In the marketing industry, this type of sale is called a loss leader. It is designed to get people to go into the store. Stores lose money on loss leaders but they make it up in spades when shoppers buy the loss leader and everything else. Only buying the loss leader is called cherry picking. Grocery stores hate cherry pickers as they have absolutely no store loyalty whatsoever and move from store to store purchasing only the very best deals. But don’t feel too bad for the stores, they calculate their discounts based on the presence of cherry pickers.

Cherry-picking requires time to read all the ads and more time and gas to travel back and forth between the various stores. You have to be very disciplined to do this successfully as the minute you start impulse buying on things you don’t normally see in your main store, you spent more money than the cherry picking saved you. You have to factor in your time and gas as well. If you live in a dense area, with many highly competitive supermarket chains, cherry picking can work really well. I don’t bother to cherry pick anymore as it isn’t worth my time or gas. I am so far along on the pantry principle that I can afford to wait until that item goes on sale at my price at my local store.

There is one final step that you take prior to leaving the grocery store. I keep track of my prices and write down the dollar value of each item I buy as I put it into the buggy. I round up or round down to the nearest whole dollar. This makes the adding easier, and I’m not usually off by too much. I subtract out any coupons as I go. This does two things.

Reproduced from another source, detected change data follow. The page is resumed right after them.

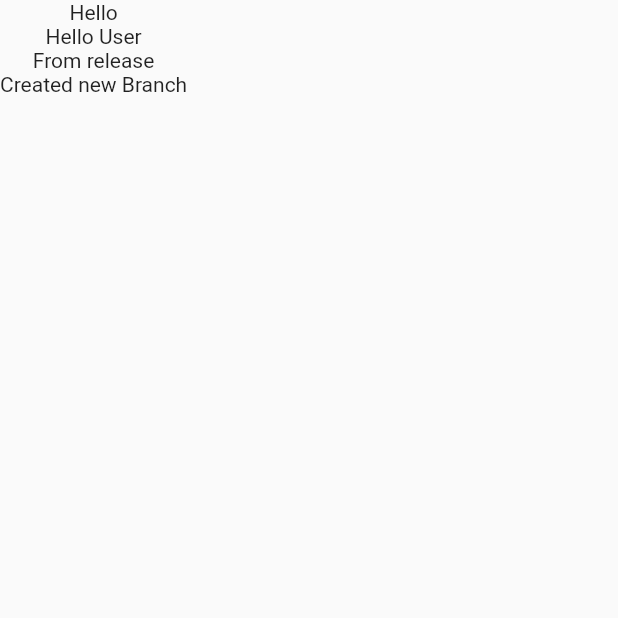
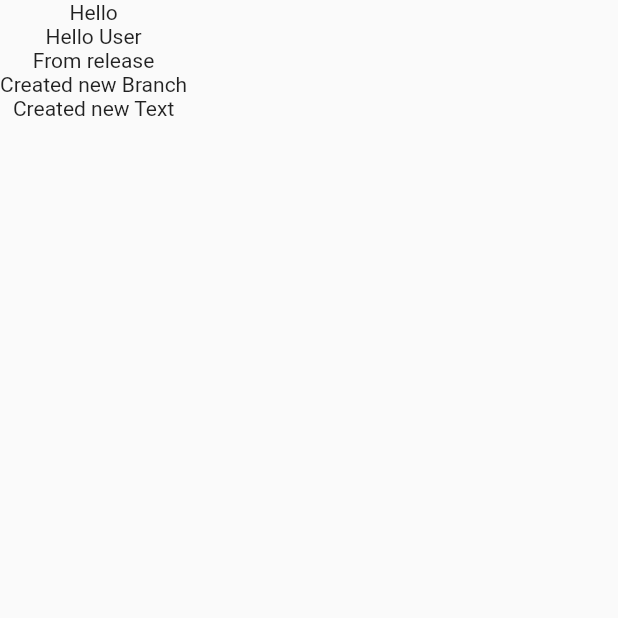
Before and after one commit to roshanwadekar-atcs/sample_app, a Flutter app: the screen it shows after launch, on a phone screen of 412 x 824 dp, the top half of it. Run offline on Flutter 3.47's test engine with Material 2 defaults, Android fonts, the phone set to English and light mode, and no system bars.

Commit message:
new text

```diff
--- a/lib/main.dart
+++ b/lib/main.dart
@@ -37,6 +37,7 @@ class _HomePageState extends State<HomePage> {
           Text("Hello User"),
           Text("From release"),
           Text("Created new Branch"),
+          Text("Created new Text")
 
 
         ],
```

First, I know approximately what I’m going to pay at the checkout. This is critical if I have limited dollars. I’m perfectly willing to put things back if I can’t afford them. A limited budget means I have to prioritize what I need the most, with the wants (like, *sigh*, mint Oreos) being left behind.

Secondly, if the cash register amount is way off, then I know that there is a mistake. As I’ve gotten better at this, the mistake nearly always turns out to be on the part of the grocery store cash register. Not every item is correctly rung up at the marked price. Not every coupon gets taken off like it should.

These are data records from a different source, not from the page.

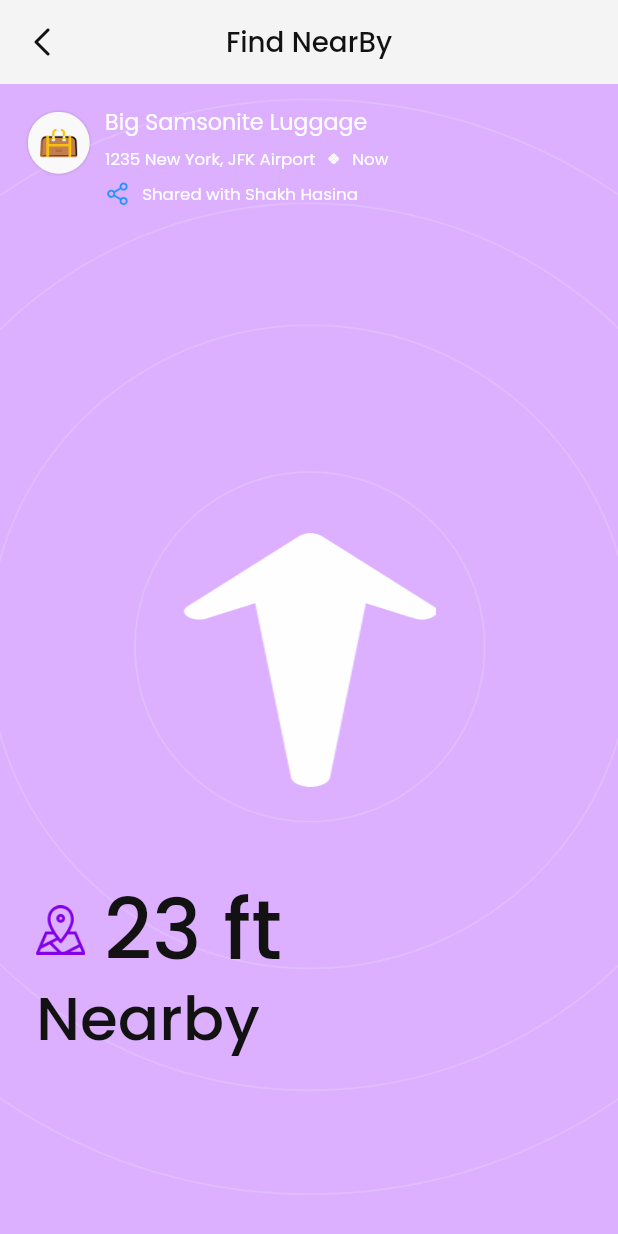
After one commit to billalhossan1/luggage_tracking, a Flutter app: the FindNearby screen opened by its route, on a phone screen of 412 x 824 dp. The commit adds this screen. Run offline on Flutter 3.47's test engine with Material 3 defaults, Android fonts, the phone set to English and light mode, and no system bars; our stand-ins replace flutter_svg, get.

Commit message:
nearby screen ui done

```diff
--- a/lib/const/assets_icons_path.dart
+++ b/lib/const/assets_icons_path.dart
@@ -44,6 +44,7 @@ class AssetsIconsPath {
   final String arrowGreen = "assets/icons/arrow_green_bg.png";
   final String bellRed = "assets/icons/bell_red.png";
   final String voliumWhite = "assets/icons/volium_white.png";
+  final String navigatorIndicator = "assets/icons/nearby_indicator.png";
 
 
   ///========svg img==================
--- a/lib/const/assets_images_path.dart
+++ b/lib/const/assets_images_path.dart
@@ -13,5 +13,6 @@ class AssetsImagesPath {
   final String person = "assets/images/person.jpg";
   final String onBoardingImg = "assets/images/onboarding_img.png";
   final String mapImg = "assets/images/map.png";
+  final String nearbyBg = "assets/images/nearby_bg.png";
 
 }
--- a/lib/routes/app_routes.dart
+++ b/lib/routes/app_routes.dart
@@ -37,4 +37,5 @@ class AppRoutes {
   final String locationScreen = "/location-screen";
   final String otpScreen = "/otp-screen";
   final String trackItemScreen = "/track-item-screen";
+  final String findNearby = "/find-nearby-screen";
 }
--- a/lib/routes/app_routes_file.dart
+++ b/lib/routes/app_routes_file.dart
@@ -18,6 +18,7 @@ import 'package:luggage_tracking/screens/device_screen/device_screen.dart';
 import 'package:luggage_tracking/screens/edit_profile_screen/edir_profile_screen.dart';
 import 'package:luggage_tracking/screens/faq_screen/faq_screen.dart';
 import 'package:luggage_tracking/screens/feedback_screen/feedback_screen.dart';
+import 'package:luggage_tracking/screens/find_nearby/find_nearby.dart';
 import 'package:luggage_tracking/screens/forget_password_screen/forget_password_screen.dart';
 import 'package:luggage_tracking/screens/home_screen/home_screen.dart';
 import 'package:luggage_tracking/screens/location_screen/location_screen.dart';
@@ -108,6 +109,10 @@ List<GetPage> appRootRoutesFile = <GetPage>[
     page: () => const TrackerItemScreen(),
   ),
   GetPage(
+    name: AppRoutes.instance.findNearby,
+    page: () => const FindNearby(),
+  ),
+  GetPage(
     name: AppRoutes.instance.productDetailsScreen,
     binding: AppBinding(),
     page: () => const ProductDetailsScreen(),
--- /dev/null
+++ b/lib/screens/find_nearby/find_nearby.dart
@@ -0,0 +1,164 @@
+import 'package:flutter/material.dart';
+import 'package:luggage_tracking/const/app_colors.dart';
+import 'package:luggage_tracking/const/assets_icons_path.dart';
+import 'package:luggage_tracking/const/assets_images_path.dart';
+import 'package:luggage_tracking/utils/app_size.dart';
+import 'package:luggage_tracking/utils/gap.dart';
+import 'package:luggage_tracking/widgets/app_image/app_image.dart';
+import 'package:luggage_tracking/widgets/appbar/custom_appbar.dart';
+import 'package:luggage_tracking/widgets/texts/app_text.dart';
+
+class FindNearby extends StatelessWidget {
+  const FindNearby({super.key});
+
+  @override
+  Widget build(BuildContext context) {
+    return Scaffold(
+      appBar: CustomAppBar(title: "Find NearBy"),
+      body: Stack(
+        fit: StackFit.expand,
+        children: [
+          // Background Image
+          Image.asset(
+            AssetsImagesPath
+                .instance
+                .nearbyBg, // Make sure this image path is correct
+            fit: BoxFit.cover,
+          ),
+          Container(
+            padding: EdgeInsets.symmetric(horizontal: AppSize.width(value: 14)),
+            width: AppSize.width(value: double.infinity),
+
+            child: Column(
+              children: [
+                InkWell(
+                  onTap: () {},
+                  child: Container(
+                    margin: EdgeInsets.symmetric(
+                      vertical: AppSize.width(value: 6),
+                    ),
+                    padding: EdgeInsets.symmetric(
+                      vertical: AppSize.width(value: 6),
+                    ),
+                    width: AppSize.width(value: double.infinity),
+                    child: Row(
+                      crossAxisAlignment: CrossAxisAlignment.start,
+                      children: [
+                        AppImage(
+                          path: AssetsIconsPath.instance.product3,
+                          width: AppSize.width(value: 40),
+                          height: AppSize.width(value: 40),
+                        ),
+                        Gap(width: AppSize.width(value: 8)),
+                        Column(
+                          crossAxisAlignment: CrossAxisAlignment.start,
+                          children: [
+                            AppText(
+                              data: "Big Samsonite Luggage",
+                              fontSize: AppSize.width(value: 14),
+                              fontWeight: FontWeight.w400,
+                              color: AppColors.instance.white50,
+                            ),
+                            SizedBox(height: AppSize.width(value: 6)),
+                            Row(
+                              children: [
+                                AppText(
+                                  data: "1235 New York, JFK Airport",
+                                  fontSize: AppSize.width(value: 12),
+                                  fontWeight: FontWeight.w400,
+                                  color: AppColors.instance.white50,
+                                ),
+                                Gap(width: AppSize.width(value: 8)),
+                                Icon(
+                                  Icons.pix,
+                                  size: AppSize.width(value: 8),
+                                  color: AppColors.instance.white50,
+                                ),
+                                Gap(width: AppSize.width(value: 8)),
+                                AppText(
+                                  data: "Now",
+                                  fontSize: AppSize.width(value: 12),
+                                  fontWeight: FontWeight.w400,
+                                  color: AppColors.instance.white50,
+                                ),
+                              ],
+                            ),
+                            SizedBox(height: AppSize.width(value: 6)),
+                            Row(
+                              children: [
+                                AppImage(
+                                  path: AssetsIconsPath.instance.share,
+                                  width: AppSize.width(value: 14),
+                                  height: AppSize.width(value: 14),
+                                ),
+                                Gap(width: AppSize.width(value: 8)),
+                                AppText(
+                                  data: "Shared with Shakh Hasina",
+                                  fontSize: AppSize.width(value: 12),
+                                  fontWeight: FontWeight.w400,
+                                  color: AppColors.instance.white50,
+                                ),
+                              ],
+                            ),
+                          ],
+                        ),
+                      ],
+                    ),
+                  ),
+                ),
+              ],
+            ),
+          ),
+          Align(
+            alignment: Alignment.center,
+            child: SizedBox(
+              width: AppSize.width(value: 154),
+              height: AppSize.width(value: 154),
+              child: AppImage(
+                path: AssetsIconsPath.instance.navigatorIndicator,
+              ),
+            ),
+          ),
+
+          // Overlay content
+          Padding(
+            padding: const EdgeInsets.symmetric(
+              horizontal: 24.0,
+              vertical: 120.0,
+            ),
+            child: Column(
+              mainAxisAlignment: MainAxisAlignment.end,
+              crossAxisAlignment: CrossAxisAlignment.start,
+              children: [
+                Row(
+                  children: [
+                    AppImage(
+                      path: AssetsIconsPath.instance.navigateIcon,
+                      width: AppSize.width(value: 30),
+                      height: AppSize.width(value: 30),
+                    ),
+                    Gap(width: AppSize.width(value: 10)),
+                    AppText(
+                      data: "23 ft",
+                      fontSize: AppSize.width(value: 56),
+                      fontWeight: FontWeight.w500,
+                      color: AppColors.instance.black500,
+                    ),
+                  ],
+                ),
+
+                Gap(height: AppSize.width(value: 4)),
+                AppText(
+                  data: "Nearby",
+                  fontSize: AppSize.width(value: 42),
+                  fontWeight: FontWeight.w500,
+                  color: AppColors.instance.black500,
+                ),
+              ],
+            ),
+          ),
+        ],
+      ),
+    );
+  }
+}
--- a/lib/screens/tracker_item_screen/tracker_item_screen.dart
+++ b/lib/screens/tracker_item_screen/tracker_item_screen.dart
@@ -3,6 +3,7 @@ import 'package:get/get.dart';
 import 'package:luggage_tracking/const/app_colors.dart';
 import 'package:luggage_tracking/const/assets_icons_path.dart';
 import 'package:luggage_tracking/const/assets_images_path.dart';
+import 'package:luggage_tracking/routes/app_routes.dart';
 import 'package:luggage_tracking/screens/tracker_item_screen/controller/tracker_controller.dart';
 import 'package:luggage_tracking/screens/tracker_item_screen/widgets/icon_text_column.dart';
 import 'package:luggage_tracking/screens/tracker_item_screen/widgets/item_tracker_widget.dart';
@@ -172,10 +173,7 @@ class TrackerItemScreen extends StatelessWidget {
 }
 
 class TrackItemCardSection extends StatelessWidget {
-  const TrackItemCardSection({
-    super.key,
-    required this.controller,
-  });
+  const TrackItemCardSection({super.key, required this.controller});
 
   final TrackerController controller;
 
@@ -198,51 +196,33 @@ class TrackItemCardSection extends StatelessWidget {
                         AppDivider(),
                         Row(
                           children: [
-                            Expanded(
-                              child: IconTextColumn(),
-                            ),
-                            Gap(
-                              width: AppSize.width(
-                                value: 8,
-                              ),
-                            ),
+                            Expanded(child: IconTextColumn()),
+                            Gap(width: AppSize.width(value: 8)),
                             Expanded(
                               child: IconTextColumn(
+                                onTap: () {
+                                  Get.toNamed(AppRoutes.instance.findNearby);
+                                },
                                 text: "Find Nearby",
-                                iconPath:
-                                    AssetsIconsPath
-                                        .instance
-                                        .arrowGreen,
+                                iconPath: AssetsIconsPath.instance.arrowGreen,
                               ),
                             ),
                           ],
                         ),
-                        Gap(
-                          height: AppSize.width(value: 8),
-                        ),
+                        Gap(height: AppSize.width(value: 8)),
                         Row(
                           children: [
                             Expanded(
                               child: IconTextColumn(
                                 text: "Share Item",
-                                iconPath:
-                                    AssetsIconsPath
-                                        .instance
-                                        .addUser,
+                                iconPath: AssetsIconsPath.instance.addUser,
                               ),
                             ),
-                            Gap(
-                              width: AppSize.width(
-                                value: 8,
-                              ),
-                            ),
+                            Gap(width: AppSize.width(value: 8)),
                             Expanded(
                               child: IconTextColumn(
                                 text: "Notification",
-                                iconPath:
-                                    AssetsIconsPath
-                                        .instance
-                                        .bellRed,
+                                iconPath: AssetsIconsPath.instance.bellRed,
                               ),
                             ),
                           ],
--- a/lib/screens/tracker_item_screen/widgets/icon_text_column.dart
+++ b/lib/screens/tracker_item_screen/widgets/icon_text_column.dart
@@ -9,11 +9,14 @@ import 'package:luggage_tracking/widgets/texts/app_text.dart';
 class IconTextColumn extends StatelessWidget {
   final String? iconPath;
   final String? text;
-  const IconTextColumn({super.key, this.iconPath, this.text});
+  final Function()? onTap;
+  const IconTextColumn({super.key, this.iconPath, this.text, this.onTap});
 
   @override
   Widget build(BuildContext context) {
-    return Container(
+    return GestureDetector(
+      onTap: onTap,
+      child: Container(
         padding: EdgeInsets.symmetric(
           vertical: AppSize.width(value: 26),
           horizontal: AppSize.width(value: 16),
@@ -47,6 +50,7 @@ class IconTextColumn extends StatelessWidget {
             ),
           ],
         ),
+      ),
     );
   }
 }
--- a/lib/widgets/appbar/custom_appbar.dart
+++ b/lib/widgets/appbar/custom_appbar.dart
@@ -22,9 +22,9 @@ class CustomAppBar extends StatelessWidget implements PreferredSizeWidget {
       preferredSize: preferredSize,
       child: Container(
         decoration: BoxDecoration(
-          color: AppColors.instance.white50,
+          // color: AppColors.instance.white50,
           borderRadius: const BorderRadius.vertical(
-            bottom: Radius.circular(12),
+            bottom: Radius.circular(24),
           ),
         ),
         child: AppBar(
```
Also changed, not shown: assets/icons/nearby_indicator.png (added), assets/images/nearby_bg.png (added). Lines whose indentation alone changed are shown as unchanged.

So after paying, I pause before leaving alongside the canned artificial baby milk display counter (formula is primarily made from discarded whey from the cheese industry with added vitamins) and I go over my receipt, item by item. This takes me about five minutes as I know what I bought and I know, thanks to writing down the prices, about what I paid for each item. I know what coupons I gave to the cashier. If there is a mistake, and there often is one, I get it fixed right away at the service counter.

Face it, if the cash register refused to ring up the 50-cents off coupon on any CareOne product (which happened to me recently), you are the only person who cares. And if you don’t get it fixed, while it is fresh in your mind and you have the receipt handy, you never will. You won’t remember to bring back the receipt the next time you shop. So I spend five minutes at the end of each shopping trip going over my receipt. Over the years, it has paid off in cash. I can prove my claim with the receipt and the service desk clerk has never, ever had a problem with giving me the money.

So pay attention when your groceries are being rung up! Now is not the time to get distracted. The cashiers don’t intend to make mistakes. In fact, it is very rarely the cashier’s fault unless she rings up an item twice. It is the computerized cash register system that is automatically making the error because the item’s price wasn’t entered correctly back at corporate. The cash register can only charge the price it was programmed with. With 50,000 items in a standard supermarket, it is a wonder that more things don’t get rung up wrong at the checkout.

So that’s how to maximize your food dollar at the grocery store: use the Pantry Principle, learn the store’s policies, read the ads, develop a price book, and stand up (politely!) when you’re being overcharged.

Next Week: A Date with Food Storage.